A Rare, Fire-Dependent Pine Barrens at the Wildland-Urban Interface of Halifax, Nova Scotia.

Presentation to the Wildland Fire Canada 2014 Conference, Halifax, N.S. Oct 6-9, 2014
by Nick Hill1 and David Patriquin2

1. Fern Hill Institute for Plant Conservation,Berwick, Nova Scotia 2. Biology Dept., Dalhousie University, Halifax, Nova Scotia (retired)
Jack Pine/Broom Crowberry Barrens

Summary

Given the appropriate geology and climate, fire barrens of high ecological integrity require space and fire, making them increasingly threatened systems. The Purcell's Cove Backlands (PCB), approximately 1350 ha on the Halifax south mainland, are an area of rough terrain with shallow soils and outcroppings of hard rock that have remained without roads or significant settlement except at their periphery until recently. There are many trails and several lakes are popular for swimming. There are frequent fires. The 2009 "Spryfield Fire" covered 800 ha and destroyed eight houses on a street recently developed in an area of Jack Pines.
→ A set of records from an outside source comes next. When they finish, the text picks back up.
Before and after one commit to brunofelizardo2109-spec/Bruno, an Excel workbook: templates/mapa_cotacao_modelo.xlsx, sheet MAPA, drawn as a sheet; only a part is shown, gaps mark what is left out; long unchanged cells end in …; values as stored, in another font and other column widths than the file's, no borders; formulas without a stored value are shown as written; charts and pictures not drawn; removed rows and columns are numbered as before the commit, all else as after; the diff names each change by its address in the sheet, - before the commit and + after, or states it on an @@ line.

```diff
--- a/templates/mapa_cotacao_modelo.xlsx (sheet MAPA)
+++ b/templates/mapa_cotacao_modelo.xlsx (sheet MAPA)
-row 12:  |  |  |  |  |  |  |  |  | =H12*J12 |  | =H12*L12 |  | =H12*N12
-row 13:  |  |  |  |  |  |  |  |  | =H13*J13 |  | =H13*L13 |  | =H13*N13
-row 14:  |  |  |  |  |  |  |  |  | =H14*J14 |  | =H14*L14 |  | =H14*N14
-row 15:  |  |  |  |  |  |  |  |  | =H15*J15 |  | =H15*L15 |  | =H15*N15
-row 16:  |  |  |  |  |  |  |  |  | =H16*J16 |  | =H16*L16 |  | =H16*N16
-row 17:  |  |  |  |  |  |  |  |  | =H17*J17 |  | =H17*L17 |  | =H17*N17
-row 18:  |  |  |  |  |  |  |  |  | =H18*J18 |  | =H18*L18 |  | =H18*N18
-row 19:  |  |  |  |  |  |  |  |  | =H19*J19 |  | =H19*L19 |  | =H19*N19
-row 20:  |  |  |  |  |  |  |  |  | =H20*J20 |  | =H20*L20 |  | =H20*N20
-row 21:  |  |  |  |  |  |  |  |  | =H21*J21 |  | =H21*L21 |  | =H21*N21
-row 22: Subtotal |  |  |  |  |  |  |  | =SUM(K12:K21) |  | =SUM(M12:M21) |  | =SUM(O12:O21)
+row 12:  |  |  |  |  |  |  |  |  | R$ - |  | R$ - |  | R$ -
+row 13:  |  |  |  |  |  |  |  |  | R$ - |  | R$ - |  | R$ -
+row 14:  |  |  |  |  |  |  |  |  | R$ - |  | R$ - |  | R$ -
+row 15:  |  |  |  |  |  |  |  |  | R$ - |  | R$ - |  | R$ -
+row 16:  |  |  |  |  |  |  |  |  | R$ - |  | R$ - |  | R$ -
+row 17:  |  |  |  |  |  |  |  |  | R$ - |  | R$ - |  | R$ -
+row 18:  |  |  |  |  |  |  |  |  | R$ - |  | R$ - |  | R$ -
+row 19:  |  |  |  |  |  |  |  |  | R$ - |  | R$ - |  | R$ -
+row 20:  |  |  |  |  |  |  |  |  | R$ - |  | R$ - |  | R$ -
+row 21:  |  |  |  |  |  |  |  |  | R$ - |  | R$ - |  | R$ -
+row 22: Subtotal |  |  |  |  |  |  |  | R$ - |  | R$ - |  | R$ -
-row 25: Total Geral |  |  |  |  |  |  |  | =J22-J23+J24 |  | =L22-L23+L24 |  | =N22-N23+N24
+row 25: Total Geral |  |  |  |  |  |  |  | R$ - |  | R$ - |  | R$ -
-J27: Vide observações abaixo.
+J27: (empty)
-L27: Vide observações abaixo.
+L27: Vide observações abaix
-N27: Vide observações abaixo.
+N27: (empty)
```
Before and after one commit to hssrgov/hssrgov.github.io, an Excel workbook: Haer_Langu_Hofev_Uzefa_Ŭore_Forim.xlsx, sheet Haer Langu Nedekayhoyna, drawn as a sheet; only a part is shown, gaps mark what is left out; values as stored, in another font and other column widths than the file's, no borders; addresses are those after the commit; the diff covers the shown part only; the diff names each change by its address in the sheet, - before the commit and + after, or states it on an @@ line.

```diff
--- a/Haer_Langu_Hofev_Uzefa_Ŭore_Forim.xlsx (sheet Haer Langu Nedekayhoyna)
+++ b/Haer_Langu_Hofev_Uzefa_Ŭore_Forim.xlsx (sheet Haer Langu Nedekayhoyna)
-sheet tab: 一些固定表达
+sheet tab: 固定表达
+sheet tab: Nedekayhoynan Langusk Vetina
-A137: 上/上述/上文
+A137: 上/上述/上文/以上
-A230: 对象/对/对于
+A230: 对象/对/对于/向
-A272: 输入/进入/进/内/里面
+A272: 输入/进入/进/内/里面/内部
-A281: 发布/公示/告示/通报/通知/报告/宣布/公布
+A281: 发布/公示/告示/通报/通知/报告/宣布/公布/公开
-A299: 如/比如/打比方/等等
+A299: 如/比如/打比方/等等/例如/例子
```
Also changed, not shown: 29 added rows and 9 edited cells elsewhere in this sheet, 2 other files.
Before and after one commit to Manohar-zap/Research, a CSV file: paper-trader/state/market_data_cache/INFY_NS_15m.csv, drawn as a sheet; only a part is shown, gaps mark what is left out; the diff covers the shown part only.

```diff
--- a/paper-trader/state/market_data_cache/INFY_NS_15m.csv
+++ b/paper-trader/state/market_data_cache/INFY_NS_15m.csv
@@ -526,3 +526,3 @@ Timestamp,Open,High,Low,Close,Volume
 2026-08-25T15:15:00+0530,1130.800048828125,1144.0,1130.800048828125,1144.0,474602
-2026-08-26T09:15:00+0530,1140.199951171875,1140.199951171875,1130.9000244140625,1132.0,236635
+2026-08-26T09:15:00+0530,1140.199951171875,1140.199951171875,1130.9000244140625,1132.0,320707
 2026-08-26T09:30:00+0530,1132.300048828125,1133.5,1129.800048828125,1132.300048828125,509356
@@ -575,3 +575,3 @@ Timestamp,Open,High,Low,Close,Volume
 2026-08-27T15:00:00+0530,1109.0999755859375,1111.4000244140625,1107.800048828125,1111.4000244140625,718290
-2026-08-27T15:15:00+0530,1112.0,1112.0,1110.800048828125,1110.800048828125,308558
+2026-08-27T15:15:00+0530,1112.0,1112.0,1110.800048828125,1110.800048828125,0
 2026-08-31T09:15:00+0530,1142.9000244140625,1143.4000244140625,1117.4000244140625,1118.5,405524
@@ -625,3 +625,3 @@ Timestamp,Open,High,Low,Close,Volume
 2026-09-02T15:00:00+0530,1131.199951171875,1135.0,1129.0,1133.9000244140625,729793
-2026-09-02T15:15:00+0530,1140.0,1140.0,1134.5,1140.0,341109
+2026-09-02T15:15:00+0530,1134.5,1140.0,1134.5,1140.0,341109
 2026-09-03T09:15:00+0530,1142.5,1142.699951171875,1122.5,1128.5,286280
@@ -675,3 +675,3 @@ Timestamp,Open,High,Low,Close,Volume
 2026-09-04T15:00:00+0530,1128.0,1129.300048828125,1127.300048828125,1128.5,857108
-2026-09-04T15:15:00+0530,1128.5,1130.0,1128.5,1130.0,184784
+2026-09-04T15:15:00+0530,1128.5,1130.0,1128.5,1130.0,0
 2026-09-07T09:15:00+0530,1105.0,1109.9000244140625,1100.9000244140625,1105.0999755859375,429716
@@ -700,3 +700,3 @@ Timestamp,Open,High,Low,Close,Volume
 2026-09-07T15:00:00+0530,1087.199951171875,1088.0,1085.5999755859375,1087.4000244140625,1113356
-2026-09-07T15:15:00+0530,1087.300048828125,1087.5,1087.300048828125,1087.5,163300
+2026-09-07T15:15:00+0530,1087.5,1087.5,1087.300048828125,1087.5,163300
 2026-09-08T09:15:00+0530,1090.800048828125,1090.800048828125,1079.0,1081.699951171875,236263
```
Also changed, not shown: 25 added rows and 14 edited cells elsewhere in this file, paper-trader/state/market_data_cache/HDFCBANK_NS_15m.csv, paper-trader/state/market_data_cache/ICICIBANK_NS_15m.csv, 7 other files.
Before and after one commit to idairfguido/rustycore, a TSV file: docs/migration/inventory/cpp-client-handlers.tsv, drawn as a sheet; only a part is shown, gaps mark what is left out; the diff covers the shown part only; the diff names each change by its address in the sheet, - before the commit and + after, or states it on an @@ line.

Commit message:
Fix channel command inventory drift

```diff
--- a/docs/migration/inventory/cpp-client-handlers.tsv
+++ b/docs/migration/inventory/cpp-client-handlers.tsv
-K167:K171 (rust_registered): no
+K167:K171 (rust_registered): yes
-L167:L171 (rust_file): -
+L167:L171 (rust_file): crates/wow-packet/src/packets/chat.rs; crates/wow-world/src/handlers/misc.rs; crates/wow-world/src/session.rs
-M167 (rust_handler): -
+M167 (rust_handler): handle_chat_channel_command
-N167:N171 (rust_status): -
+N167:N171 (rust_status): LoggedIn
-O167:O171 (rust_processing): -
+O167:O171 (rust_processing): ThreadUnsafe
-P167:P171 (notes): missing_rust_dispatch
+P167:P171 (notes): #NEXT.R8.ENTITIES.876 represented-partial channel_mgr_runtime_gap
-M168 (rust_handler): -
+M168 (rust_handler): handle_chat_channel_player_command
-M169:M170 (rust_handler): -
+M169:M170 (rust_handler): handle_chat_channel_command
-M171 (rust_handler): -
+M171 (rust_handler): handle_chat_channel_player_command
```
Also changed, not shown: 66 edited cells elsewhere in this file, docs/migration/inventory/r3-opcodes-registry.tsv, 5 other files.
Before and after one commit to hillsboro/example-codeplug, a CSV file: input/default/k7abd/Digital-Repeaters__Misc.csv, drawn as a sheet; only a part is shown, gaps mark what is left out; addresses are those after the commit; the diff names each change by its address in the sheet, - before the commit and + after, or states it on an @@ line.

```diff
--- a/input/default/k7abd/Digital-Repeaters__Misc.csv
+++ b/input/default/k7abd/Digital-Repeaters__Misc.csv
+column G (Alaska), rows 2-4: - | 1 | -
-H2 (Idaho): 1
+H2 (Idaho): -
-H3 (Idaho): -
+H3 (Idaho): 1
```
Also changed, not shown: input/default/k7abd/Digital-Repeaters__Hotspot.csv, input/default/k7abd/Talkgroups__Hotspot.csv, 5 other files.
In 2013, we surveyed plant communities and wetlands of the Williams Lake Backlands which cover approximately 200 ha within the PCB.* The fire dependent/fire adapted nature of plant species in seven upland vegetation types and carbon dating of charcoal from a Jack Pine Tussock Sedge fen indicate that fires within PCB are part of a long-term fire regime that predates European settlement. One result is the presence of a fire-dependent Jack Pine/Broom Crowberry Barrens community that is nationally unique to Nova Scotia and globally rare. The recent frequency of fire in the PCB appears sufficient to maintain this community. However settlement that impinges on Jack Pine/Broom Crowberry Barrens has involved either their complete destruction or subjected residents to highly elevated fire risk. No further development within the PCB would help to reduce fire threats to habitations, conserve a rare pine barrens and provide several other significant social and ecological benefits.

LINKS

Annotated PDF of slides for presentation

Hill, N. and Patriquin. D. 2014. Ecological Assessment of the Plant Communities of the Williams Lake Backlands. Report to The Williams Lake Conservation Company. Link

Regeneration of Forest and Barrens after the Spryfield Fire of April 30, 2009
Photo-essay by Richard Beazley and David Patriquin. Link

Nova Scotia Wild Flora Society: Corema conradii

Nova Scotia Wild Flora Society: Pinus banksiana

The forest fires that nature intended
Article in Chronicle Herald

The Backlands: Flora, Fauna and Geology
Pages on the website for the Backlands Coalition